History of North America

Fort Mose, the Spanish sanctuary where fugitive US slaves were freed

Saint Augustine (Florida) is the oldest European settlement occupied today in the continental part of the present territory of the United States. It was founded by Pedro Menéndez de Avilés on August 28, 1565, and not for colonial or economic reasons, but military ones. Spain located a military contingent to stop the attacks of the pirates. In 1568 he received the visit of Francis Drake , at the service of the English crown, which destroyed a large part of the settlement but was unable to expel the Spanish. In greater or lesser intensity, the pirate attacks were repeated periodically but never achieved their objective.

In 1687 eleven black slaves (eight men, two women and one child) fled from the English colonies arrived in San Agustín. They requested asylum from the Spanish authorities and they were granted it in exchange for being baptized and collaborating in the construction of the Castillo de San Marcos - they even received a payment for the work. Word spread among the slaves, and many risked their lives to escape slavery and reach the sanctuary of freedom. Contributing to all this was the fact that in 1693 King Charles II of Spain decreed that all fugitive slaves who reached Florida would be freed... if they converted to Catholicism and served four years in the service of the Spanish crown fighting with the militia. In 1738, the governor of Florida, the Basque Manuel de Montiano , allowed them to establish a settlement about three kilometers from San Agustín which they called Gracia Real de Santa Teresa de MoséFort Mose -. That place became the first legal settlement of free blacks in the current territory of the United States.

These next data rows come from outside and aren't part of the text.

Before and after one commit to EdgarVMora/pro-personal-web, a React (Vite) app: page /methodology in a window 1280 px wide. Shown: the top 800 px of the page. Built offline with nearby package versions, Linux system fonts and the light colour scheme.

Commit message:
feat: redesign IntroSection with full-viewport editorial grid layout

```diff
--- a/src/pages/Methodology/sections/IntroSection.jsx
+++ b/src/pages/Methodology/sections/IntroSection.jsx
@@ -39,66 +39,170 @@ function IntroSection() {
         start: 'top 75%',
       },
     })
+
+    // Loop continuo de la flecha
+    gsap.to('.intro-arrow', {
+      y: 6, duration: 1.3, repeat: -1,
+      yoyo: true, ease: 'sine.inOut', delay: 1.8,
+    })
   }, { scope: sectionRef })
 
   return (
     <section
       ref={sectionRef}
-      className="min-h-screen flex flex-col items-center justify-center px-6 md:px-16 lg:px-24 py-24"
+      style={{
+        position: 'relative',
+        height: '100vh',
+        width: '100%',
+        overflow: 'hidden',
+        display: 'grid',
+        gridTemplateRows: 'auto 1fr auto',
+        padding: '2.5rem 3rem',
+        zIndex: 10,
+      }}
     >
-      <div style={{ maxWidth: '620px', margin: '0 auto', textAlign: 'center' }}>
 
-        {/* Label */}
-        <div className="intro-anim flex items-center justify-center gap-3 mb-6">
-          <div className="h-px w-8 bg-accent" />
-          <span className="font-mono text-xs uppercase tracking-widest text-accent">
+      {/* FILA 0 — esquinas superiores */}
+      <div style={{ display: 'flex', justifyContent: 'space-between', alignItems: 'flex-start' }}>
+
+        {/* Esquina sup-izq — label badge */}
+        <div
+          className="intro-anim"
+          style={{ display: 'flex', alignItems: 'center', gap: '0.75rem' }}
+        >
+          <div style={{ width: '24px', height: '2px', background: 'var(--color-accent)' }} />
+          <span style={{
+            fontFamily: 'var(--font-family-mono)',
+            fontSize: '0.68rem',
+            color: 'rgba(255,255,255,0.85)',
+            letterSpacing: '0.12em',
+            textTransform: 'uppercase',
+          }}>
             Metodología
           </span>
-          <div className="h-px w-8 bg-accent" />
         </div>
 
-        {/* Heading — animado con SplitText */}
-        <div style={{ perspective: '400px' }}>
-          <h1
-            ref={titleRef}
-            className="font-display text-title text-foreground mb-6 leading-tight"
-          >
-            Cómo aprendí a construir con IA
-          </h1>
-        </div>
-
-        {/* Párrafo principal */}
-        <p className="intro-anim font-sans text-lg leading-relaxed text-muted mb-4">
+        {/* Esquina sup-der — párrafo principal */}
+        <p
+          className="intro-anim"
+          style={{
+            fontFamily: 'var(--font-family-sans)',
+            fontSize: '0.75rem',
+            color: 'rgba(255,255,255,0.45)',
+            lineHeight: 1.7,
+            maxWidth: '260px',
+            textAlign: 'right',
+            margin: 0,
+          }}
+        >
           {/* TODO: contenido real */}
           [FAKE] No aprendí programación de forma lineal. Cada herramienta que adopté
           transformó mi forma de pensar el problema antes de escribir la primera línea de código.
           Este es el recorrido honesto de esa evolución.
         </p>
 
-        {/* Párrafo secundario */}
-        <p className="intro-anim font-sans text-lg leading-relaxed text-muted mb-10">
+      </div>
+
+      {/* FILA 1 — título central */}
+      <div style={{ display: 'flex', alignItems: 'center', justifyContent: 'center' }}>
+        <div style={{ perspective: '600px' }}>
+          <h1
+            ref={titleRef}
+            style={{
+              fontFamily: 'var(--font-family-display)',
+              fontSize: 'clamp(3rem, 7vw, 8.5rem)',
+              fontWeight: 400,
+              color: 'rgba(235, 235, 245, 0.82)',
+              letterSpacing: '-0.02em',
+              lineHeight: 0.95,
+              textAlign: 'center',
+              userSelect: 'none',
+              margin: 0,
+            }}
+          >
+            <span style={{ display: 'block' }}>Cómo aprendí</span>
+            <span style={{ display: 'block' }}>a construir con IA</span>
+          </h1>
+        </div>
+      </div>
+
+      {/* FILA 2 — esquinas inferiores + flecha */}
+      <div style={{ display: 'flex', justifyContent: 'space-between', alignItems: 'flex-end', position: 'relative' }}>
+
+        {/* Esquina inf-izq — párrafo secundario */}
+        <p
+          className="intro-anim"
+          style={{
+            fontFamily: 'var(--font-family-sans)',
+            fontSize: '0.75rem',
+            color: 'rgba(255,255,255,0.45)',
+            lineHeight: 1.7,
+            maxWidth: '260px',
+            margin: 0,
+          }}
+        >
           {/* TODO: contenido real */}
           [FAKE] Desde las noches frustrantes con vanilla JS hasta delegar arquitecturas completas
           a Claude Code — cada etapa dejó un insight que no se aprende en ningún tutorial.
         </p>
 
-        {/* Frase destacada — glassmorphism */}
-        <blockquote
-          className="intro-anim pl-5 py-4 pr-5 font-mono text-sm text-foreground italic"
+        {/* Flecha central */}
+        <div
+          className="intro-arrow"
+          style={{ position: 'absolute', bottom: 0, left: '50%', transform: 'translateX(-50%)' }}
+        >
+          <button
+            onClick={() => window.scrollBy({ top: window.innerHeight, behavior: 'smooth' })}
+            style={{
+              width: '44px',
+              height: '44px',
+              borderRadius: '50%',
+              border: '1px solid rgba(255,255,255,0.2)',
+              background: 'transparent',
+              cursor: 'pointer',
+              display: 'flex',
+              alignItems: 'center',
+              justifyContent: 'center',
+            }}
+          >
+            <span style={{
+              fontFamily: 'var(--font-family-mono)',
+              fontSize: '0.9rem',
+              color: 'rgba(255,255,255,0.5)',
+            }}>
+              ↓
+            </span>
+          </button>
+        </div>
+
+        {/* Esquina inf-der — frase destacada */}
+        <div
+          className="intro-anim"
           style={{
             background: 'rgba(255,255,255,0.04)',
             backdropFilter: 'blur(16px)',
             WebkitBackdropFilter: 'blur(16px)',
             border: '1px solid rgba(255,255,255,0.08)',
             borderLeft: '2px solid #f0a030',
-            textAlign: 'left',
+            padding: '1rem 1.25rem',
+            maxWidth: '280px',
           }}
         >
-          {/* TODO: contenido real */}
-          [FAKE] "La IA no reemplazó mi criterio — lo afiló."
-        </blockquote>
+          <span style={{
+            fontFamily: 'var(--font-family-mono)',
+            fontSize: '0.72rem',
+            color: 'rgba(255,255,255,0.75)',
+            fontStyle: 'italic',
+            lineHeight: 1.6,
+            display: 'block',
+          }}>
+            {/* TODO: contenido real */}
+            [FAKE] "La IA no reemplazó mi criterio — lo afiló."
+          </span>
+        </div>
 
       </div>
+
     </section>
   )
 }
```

Fort Mose was made up of 20 barracks and a church protected by a perimeter wall around which the farm fields were located. Its population, of about 100 people, was made up of men born free in Africa and brought to the continent as slaves who had managed to escape from the British colonies, together with their wives, also fugitive slaves, and their free-born children. In front of the fort, which enjoyed great autonomy from San Agustín, was an African baptized as Francisco Menéndez . Because freed slaves were required to serve four years in the militia, Fort Mose became a defensive stronghold for St. Augustine on the northern border. After some British skirmishes that managed to repel without problems, in 1740 General James Oglethorpe attacked the fort with a very large army against which Francisco Menéndez and his men could hardly resist. They were ordered to abandon the fort and take refuge in St. Augustine... the British took Fort Mose. The joy of the English did not last long, because the militiamen, supported by Spanish troops, managed to recover the fort in a few days.

For more than 20 years, fugitive slaves were arriving and repelling new British incursions, until... everything was lost in 1763. Due to a peace treaty, in this case that of Paris after the Seven Years' War, which are no more that barter markets, Spain ceded Florida to the British -it is true that, in exchange, we got French Louisiana that we lost again in 1800-. Both Fort Mose and San Agustín were abandoned and the majority of free slaves and Spaniards settled on the island of Cuba. It was recovered again in 1783, after defeating the English at the battle of Pensacola where militiamen and Spaniards participated, some even with their children born in Cuban exile, who 20 years ago had to leave the site. Florida officially returned to Spanish hands but no one ever returned to the ruins of Fort Mosé to rebuild it. Definitively, in 1821, Spain sold Florida to the US for 5 million dollars that must be with the Moscow gold .

In 1994, the State of Florida bought the land of this stronghold of freedom -about 23 acres- and declared the area of ​​historical interest: Fort Mose Historic State Park .